There’s a big difference between picking a floor plan from a production builder and a custom builder.

A lot of time and effort goes into picking the truly perfect floor plan, and it can vary depending on whether you work with a production builder or custom builder. 

The process will be much simpler if you work with a production builder. They’ll typically have three to six plans for you to pick from. Limiting their plans enables them to save time and money on the build. Once you pick a plan, you’ll be able to make a few changes (expanding a master bedroom/bath, adding a downstairs study, etc.), but your choices are limited. 

Another thing you’ll have to decide on is the elevation, which determines what the home’s exterior will look like. You’ll choose from a few pre-selected packages that include things like the type of siding, the color and style of the shingles, and the number of windows. 

When you work with a custom builder, the process is more intricate. You may have thousands of plans to choose from. Once you narrow it down to a few, you’ll sit down with the builder, tell them what you like about the plans, and what you’d like to change. They’ll make adjustments accordingly until you come to an agreement about the house’s layout. Then they’ll take that plan, revise their drawing, and meet with you once more so you can review the layout again. Many buyers I’ve worked with had to go through this process two, three, or even four times to get it right. 

“A lot can vary depending on whether you work with a production builder or custom builder.”

After the drawing looks right, the builder will give you the spec sheet, which details the trim levels and appliances they’d normally include in that build. If you want to change anything at this juncture, you can, but it’ll probably be handled at a later meeting. 

The architect will then make a final drawing and send it back to the builder. You’ll still have to approve that drawing, though, because the process may have taken five to six weeks, and you may have changed your mind about some things in the meantime. If that’s the case, you’ll meet once or twice more with the builder, send the new options to the architect, and wait for them to redraw the plan and send it back to you to approve. 

Lastly, you’ll send the plan to the engineer to ensure the house can support itself and everything is up to code. When the plan gets back from the engineer, you’ll approve it one more time so the builder can send it to the city or county and receive the proper permits to start building. 

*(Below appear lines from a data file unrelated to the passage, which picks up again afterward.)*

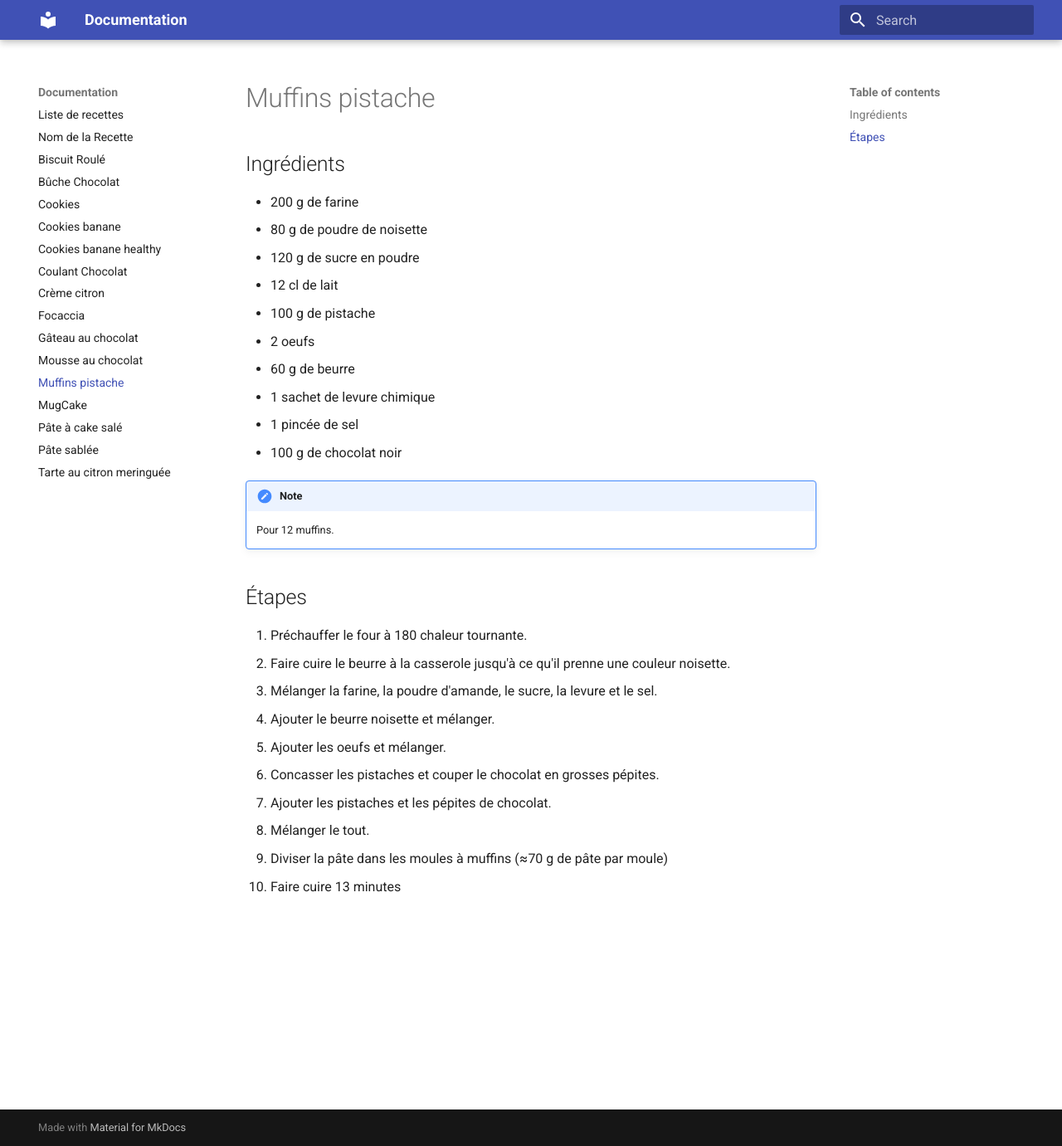
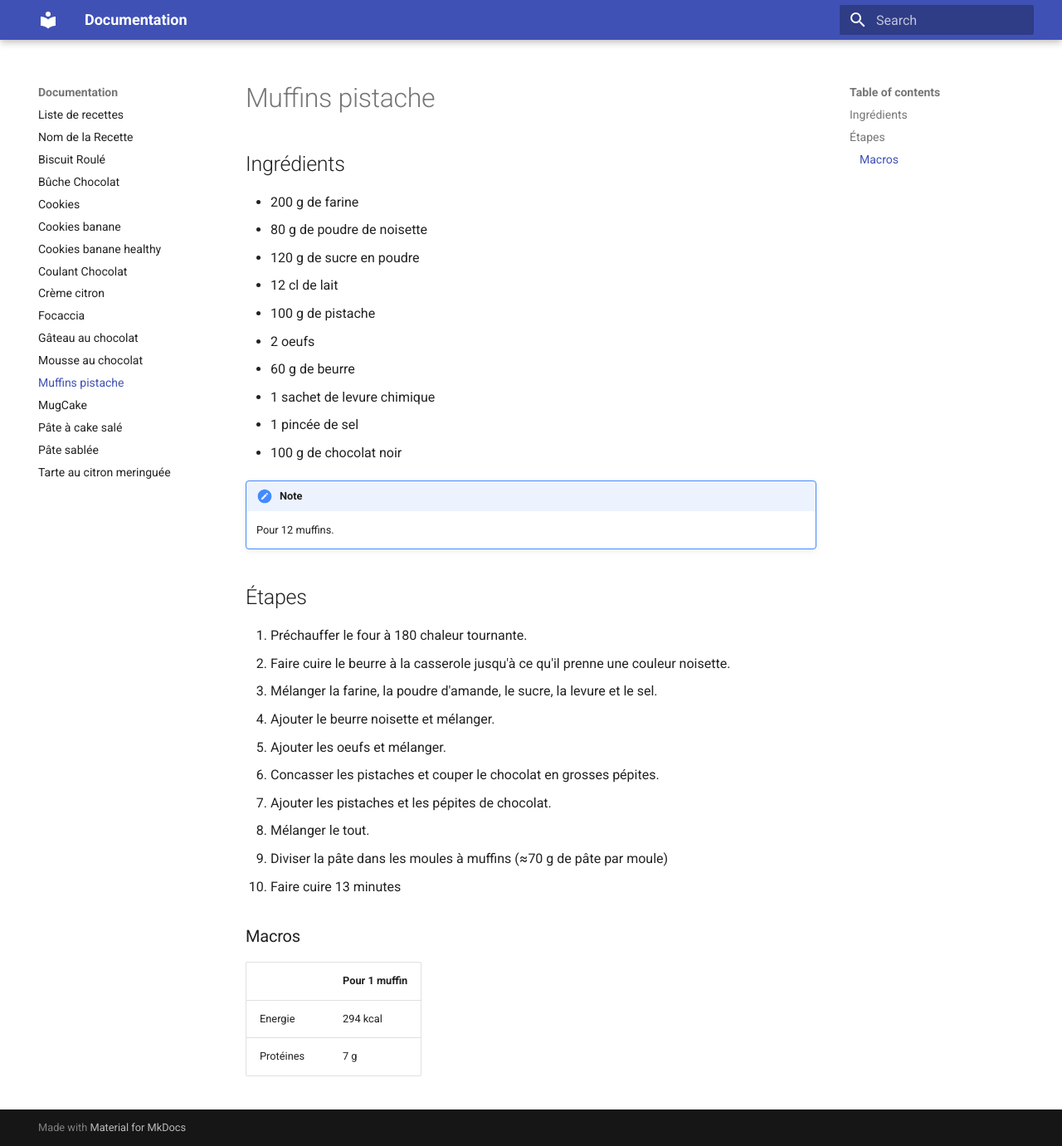
Before and after one commit to Log1k-png/recipes, an MkDocs documentation site: the page built from docs/muffin_pistache.md, in a window 1280 px wide and 1381 px high. Shown: the whole window at 83% size. Built offline with MkDocs 1.6.1 and Material for MkDocs 9.7.7, drawn with Linux system fonts in a browser that asks for light colours.

Commit message:
Add nutritional information for muffins in documentation

```diff
--- a/docs/muffin_pistache.md
+++ b/docs/muffin_pistache.md
@@ -28,3 +28,10 @@
 8. Mélanger le tout.
 9. Diviser la pâte dans les moules à muffins (≈70 g de pâte par moule)
 10. Faire cuire 13 minutes
+
+### Macros
+
+|           | Pour 1 muffin |
+|-----------|---------------|
+| Energie   | 294 kcal      |
+| Protéines | 7 g           |
```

If you have questions about this process or any new construction needs I can help you with, don’t hesitate to reach out to me. I’m here to help.